Could you extract every entry below and reproduce it exactly?

**** The data ****

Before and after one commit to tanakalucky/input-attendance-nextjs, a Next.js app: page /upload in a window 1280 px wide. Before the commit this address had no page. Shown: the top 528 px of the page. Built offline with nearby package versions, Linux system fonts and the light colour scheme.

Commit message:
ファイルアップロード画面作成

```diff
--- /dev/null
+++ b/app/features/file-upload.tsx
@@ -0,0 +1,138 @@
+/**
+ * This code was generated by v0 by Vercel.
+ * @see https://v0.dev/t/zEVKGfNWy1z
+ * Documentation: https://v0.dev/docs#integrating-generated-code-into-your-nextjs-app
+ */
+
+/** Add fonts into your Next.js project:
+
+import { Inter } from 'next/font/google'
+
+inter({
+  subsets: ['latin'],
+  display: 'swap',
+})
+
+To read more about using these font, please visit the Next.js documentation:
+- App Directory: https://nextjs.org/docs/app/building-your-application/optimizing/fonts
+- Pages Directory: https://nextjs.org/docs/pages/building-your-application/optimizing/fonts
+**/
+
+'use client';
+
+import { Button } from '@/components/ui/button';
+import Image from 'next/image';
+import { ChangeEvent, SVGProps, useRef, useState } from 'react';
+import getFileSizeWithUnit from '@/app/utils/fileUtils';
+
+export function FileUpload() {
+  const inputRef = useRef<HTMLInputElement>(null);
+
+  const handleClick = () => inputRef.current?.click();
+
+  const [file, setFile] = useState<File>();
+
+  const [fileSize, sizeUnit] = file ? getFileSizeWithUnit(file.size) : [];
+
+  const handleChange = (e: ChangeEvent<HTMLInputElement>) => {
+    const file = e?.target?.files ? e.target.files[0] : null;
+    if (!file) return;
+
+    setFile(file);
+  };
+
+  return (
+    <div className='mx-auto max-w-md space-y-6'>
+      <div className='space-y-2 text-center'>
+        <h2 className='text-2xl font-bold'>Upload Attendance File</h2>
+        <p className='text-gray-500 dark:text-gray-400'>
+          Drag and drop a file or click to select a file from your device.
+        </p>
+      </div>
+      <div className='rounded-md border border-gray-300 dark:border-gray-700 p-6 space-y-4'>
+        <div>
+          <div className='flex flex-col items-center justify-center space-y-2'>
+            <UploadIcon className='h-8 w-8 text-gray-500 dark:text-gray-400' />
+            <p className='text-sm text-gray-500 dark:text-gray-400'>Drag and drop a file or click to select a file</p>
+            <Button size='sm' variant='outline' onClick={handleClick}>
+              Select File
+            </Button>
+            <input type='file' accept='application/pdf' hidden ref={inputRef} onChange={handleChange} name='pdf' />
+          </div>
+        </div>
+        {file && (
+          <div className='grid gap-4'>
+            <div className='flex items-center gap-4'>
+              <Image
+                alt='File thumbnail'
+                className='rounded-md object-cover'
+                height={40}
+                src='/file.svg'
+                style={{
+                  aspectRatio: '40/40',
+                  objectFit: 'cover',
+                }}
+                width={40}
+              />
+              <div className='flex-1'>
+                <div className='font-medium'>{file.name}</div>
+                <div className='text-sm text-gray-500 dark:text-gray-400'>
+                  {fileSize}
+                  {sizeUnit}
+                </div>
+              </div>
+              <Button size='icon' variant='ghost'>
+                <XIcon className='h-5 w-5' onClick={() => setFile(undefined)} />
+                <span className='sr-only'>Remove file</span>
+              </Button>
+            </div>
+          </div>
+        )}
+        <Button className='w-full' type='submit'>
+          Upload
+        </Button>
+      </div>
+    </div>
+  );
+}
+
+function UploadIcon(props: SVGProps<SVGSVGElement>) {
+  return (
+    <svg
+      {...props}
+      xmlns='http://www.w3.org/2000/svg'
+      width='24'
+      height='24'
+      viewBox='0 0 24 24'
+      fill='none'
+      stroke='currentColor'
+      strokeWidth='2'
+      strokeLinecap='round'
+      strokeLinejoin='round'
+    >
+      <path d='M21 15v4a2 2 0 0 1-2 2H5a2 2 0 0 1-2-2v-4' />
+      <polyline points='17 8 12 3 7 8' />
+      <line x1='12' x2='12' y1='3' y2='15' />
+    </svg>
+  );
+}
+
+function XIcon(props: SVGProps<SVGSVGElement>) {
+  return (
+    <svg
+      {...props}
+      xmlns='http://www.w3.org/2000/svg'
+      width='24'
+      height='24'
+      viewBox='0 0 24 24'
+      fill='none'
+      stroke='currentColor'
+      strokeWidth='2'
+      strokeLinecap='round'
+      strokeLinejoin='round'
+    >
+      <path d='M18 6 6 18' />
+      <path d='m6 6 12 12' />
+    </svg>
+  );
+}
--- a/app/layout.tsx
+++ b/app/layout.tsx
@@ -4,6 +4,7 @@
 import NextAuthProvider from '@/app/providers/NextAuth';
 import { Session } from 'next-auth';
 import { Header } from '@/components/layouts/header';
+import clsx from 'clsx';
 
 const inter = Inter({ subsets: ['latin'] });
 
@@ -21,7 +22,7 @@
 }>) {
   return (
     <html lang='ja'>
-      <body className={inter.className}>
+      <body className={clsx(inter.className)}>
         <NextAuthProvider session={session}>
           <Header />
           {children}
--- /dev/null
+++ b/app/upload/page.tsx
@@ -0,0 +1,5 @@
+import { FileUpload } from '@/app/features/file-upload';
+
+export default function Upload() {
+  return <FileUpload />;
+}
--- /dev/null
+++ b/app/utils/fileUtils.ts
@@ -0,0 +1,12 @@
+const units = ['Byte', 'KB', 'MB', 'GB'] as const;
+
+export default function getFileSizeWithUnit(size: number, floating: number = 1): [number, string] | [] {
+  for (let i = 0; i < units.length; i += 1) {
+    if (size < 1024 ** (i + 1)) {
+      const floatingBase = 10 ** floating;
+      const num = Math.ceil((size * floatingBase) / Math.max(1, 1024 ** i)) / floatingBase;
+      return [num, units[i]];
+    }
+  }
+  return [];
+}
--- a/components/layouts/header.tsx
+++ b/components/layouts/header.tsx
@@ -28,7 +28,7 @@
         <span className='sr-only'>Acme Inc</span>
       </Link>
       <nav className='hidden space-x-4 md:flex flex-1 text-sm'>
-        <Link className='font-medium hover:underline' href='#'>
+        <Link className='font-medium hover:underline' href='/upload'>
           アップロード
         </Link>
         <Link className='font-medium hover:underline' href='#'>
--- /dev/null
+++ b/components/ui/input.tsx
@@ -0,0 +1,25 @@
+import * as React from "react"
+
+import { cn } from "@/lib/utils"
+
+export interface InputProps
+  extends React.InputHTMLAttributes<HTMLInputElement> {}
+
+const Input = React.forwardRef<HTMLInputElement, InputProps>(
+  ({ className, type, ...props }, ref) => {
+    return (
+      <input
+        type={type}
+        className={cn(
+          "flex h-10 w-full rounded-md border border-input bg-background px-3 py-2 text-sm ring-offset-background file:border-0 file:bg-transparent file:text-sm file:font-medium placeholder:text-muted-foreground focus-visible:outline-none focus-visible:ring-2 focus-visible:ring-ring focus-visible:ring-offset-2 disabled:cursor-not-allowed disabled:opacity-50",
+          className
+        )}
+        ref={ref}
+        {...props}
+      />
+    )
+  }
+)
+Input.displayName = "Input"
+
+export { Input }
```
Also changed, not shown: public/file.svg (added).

****

Response to the exercise:
Before and after one commit to tanakalucky/input-attendance-nextjs, a Next.js app: page /upload in a window 1280 px wide. Before the commit this address had no page. Shown: the top 528 px of the page. Built offline with nearby package versions, Linux system fonts and the light colour scheme.

Commit message:
ファイルアップロード画面作成

```diff
--- /dev/null
+++ b/app/features/file-upload.tsx
@@ -0,0 +1,138 @@
+/**
+ * This code was generated by v0 by Vercel.
+ * @see https://v0.dev/t/zEVKGfNWy1z
+ * Documentation: https://v0.dev/docs#integrating-generated-code-into-your-nextjs-app
+ */
+
+/** Add fonts into your Next.js project:
+
+import { Inter } from 'next/font/google'
+
+inter({
+  subsets: ['latin'],
+  display: 'swap',
+})
+
+To read more about using these font, please visit the Next.js documentation:
+- App Directory: https://nextjs.org/docs/app/building-your-application/optimizing/fonts
+- Pages Directory: https://nextjs.org/docs/pages/building-your-application/optimizing/fonts
+**/
+
+'use client';
+
+import { Button } from '@/components/ui/button';
+import Image from 'next/image';
+import { ChangeEvent, SVGProps, useRef, useState } from 'react';
+import getFileSizeWithUnit from '@/app/utils/fileUtils';
+
+export function FileUpload() {
+  const inputRef = useRef<HTMLInputElement>(null);
+
+  const handleClick = () => inputRef.current?.click();
+
+  const [file, setFile] = useState<File>();
+
+  const [fileSize, sizeUnit] = file ? getFileSizeWithUnit(file.size) : [];
+
+  const handleChange = (e: ChangeEvent<HTMLInputElement>) => {
+    const file = e?.target?.files ? e.target.files[0] : null;
+    if (!file) return;
+
+    setFile(file);
+  };
+
+  return (
+    <div className='mx-auto max-w-md space-y-6'>
+      <div className='space-y-2 text-center'>
+        <h2 className='text-2xl font-bold'>Upload Attendance File</h2>
+        <p className='text-gray-500 dark:text-gray-400'>
+          Drag and drop a file or click to select a file from your device.
+        </p>
+      </div>
+      <div className='rounded-md border border-gray-300 dark:border-gray-700 p-6 space-y-4'>
+        <div>
+          <div className='flex flex-col items-center justify-center space-y-2'>
+            <UploadIcon className='h-8 w-8 text-gray-500 dark:text-gray-400' />
+            <p className='text-sm text-gray-500 dark:text-gray-400'>Drag and drop a file or click to select a file</p>
+            <Button size='sm' variant='outline' onClick={handleClick}>
+              Select File
+            </Button>
+            <input type='file' accept='application/pdf' hidden ref={inputRef} onChange={handleChange} name='pdf' />
+          </div>
+        </div>
+        {file && (
+          <div className='grid gap-4'>
+            <div className='flex items-center gap-4'>
+              <Image
+                alt='File thumbnail'
+                className='rounded-md object-cover'
+                height={40}
+                src='/file.svg'
+                style={{
+                  aspectRatio: '40/40',
+                  objectFit: 'cover',
+                }}
+                width={40}
+              />
+              <div className='flex-1'>
+                <div className='font-medium'>{file.name}</div>
+                <div className='text-sm text-gray-500 dark:text-gray-400'>
+                  {fileSize}
+                  {sizeUnit}
+                </div>
+              </div>
+              <Button size='icon' variant='ghost'>
+                <XIcon className='h-5 w-5' onClick={() => setFile(undefined)} />
+                <span className='sr-only'>Remove file</span>
+              </Button>
+            </div>
+          </div>
+        )}
+        <Button className='w-full' type='submit'>
+          Upload
+        </Button>
+      </div>
+    </div>
+  );
+}
+
+function UploadIcon(props: SVGProps<SVGSVGElement>) {
+  return (
+    <svg
+      {...props}
+      xmlns='http://www.w3.org/2000/svg'
+      width='24'
+      height='24'
+      viewBox='0 0 24 24'
+      fill='none'
+      stroke='currentColor'
+      strokeWidth='2'
+      strokeLinecap='round'
+      strokeLinejoin='round'
+    >
+      <path d='M21 15v4a2 2 0 0 1-2 2H5a2 2 0 0 1-2-2v-4' />
+      <polyline points='17 8 12 3 7 8' />
+      <line x1='12' x2='12' y1='3' y2='15' />
+    </svg>
+  );
+}
+
+function XIcon(props: SVGProps<SVGSVGElement>) {
+  return (
+    <svg
+      {...props}
+      xmlns='http://www.w3.org/2000/svg'
+      width='24'
+      height='24'
+      viewBox='0 0 24 24'
+      fill='none'
+      stroke='currentColor'
+      strokeWidth='2'
+      strokeLinecap='round'
+      strokeLinejoin='round'
+    >
+      <path d='M18 6 6 18' />
+      <path d='m6 6 12 12' />
+    </svg>
+  );
+}
--- a/app/layout.tsx
+++ b/app/layout.tsx
@@ -4,6 +4,7 @@
 import NextAuthProvider from '@/app/providers/NextAuth';
 import { Session } from 'next-auth';
 import { Header } from '@/components/layouts/header';
+import clsx from 'clsx';
 
 const inter = Inter({ subsets: ['latin'] });
 
@@ -21,7 +22,7 @@
 }>) {
   return (
     <html lang='ja'>
-      <body className={inter.className}>
+      <body className={clsx(inter.className)}>
         <NextAuthProvider session={session}>
           <Header />
           {children}
--- /dev/null
+++ b/app/upload/page.tsx
@@ -0,0 +1,5 @@
+import { FileUpload } from '@/app/features/file-upload';
+
+export default function Upload() {
+  return <FileUpload />;
+}
--- /dev/null
+++ b/app/utils/fileUtils.ts
@@ -0,0 +1,12 @@
+const units = ['Byte', 'KB', 'MB', 'GB'] as const;
+
+export default function getFileSizeWithUnit(size: number, floating: number = 1): [number, string] | [] {
+  for (let i = 0; i < units.length; i += 1) {
+    if (size < 1024 ** (i + 1)) {
+      const floatingBase = 10 ** floating;
+      const num = Math.ceil((size * floatingBase) / Math.max(1, 1024 ** i)) / floatingBase;
+      return [num, units[i]];
+    }
+  }
+  return [];
+}
--- a/components/layouts/header.tsx
+++ b/components/layouts/header.tsx
@@ -28,7 +28,7 @@
         <span className='sr-only'>Acme Inc</span>
       </Link>
       <nav className='hidden space-x-4 md:flex flex-1 text-sm'>
-        <Link className='font-medium hover:underline' href='#'>
+        <Link className='font-medium hover:underline' href='/upload'>
           アップロード
         </Link>
         <Link className='font-medium hover:underline' href='#'>
--- /dev/null
+++ b/components/ui/input.tsx
@@ -0,0 +1,25 @@
+import * as React from "react"
+
+import { cn } from "@/lib/utils"
+
+export interface InputProps
+  extends React.InputHTMLAttributes<HTMLInputElement> {}
+
+const Input = React.forwardRef<HTMLInputElement, InputProps>(
+  ({ className, type, ...props }, ref) => {
+    return (
+      <input
+        type={type}
+        className={cn(
+          "flex h-10 w-full rounded-md border border-input bg-background px-3 py-2 text-sm ring-offset-background file:border-0 file:bg-transparent file:text-sm file:font-medium placeholder:text-muted-foreground focus-visible:outline-none focus-visible:ring-2 focus-visible:ring-ring focus-visible:ring-offset-2 disabled:cursor-not-allowed disabled:opacity-50",
+          className
+        )}
+        ref={ref}
+        {...props}
+      />
+    )
+  }
+)
+Input.displayName = "Input"
+
+export { Input }
```
Also changed, not shown: public/file.svg (added).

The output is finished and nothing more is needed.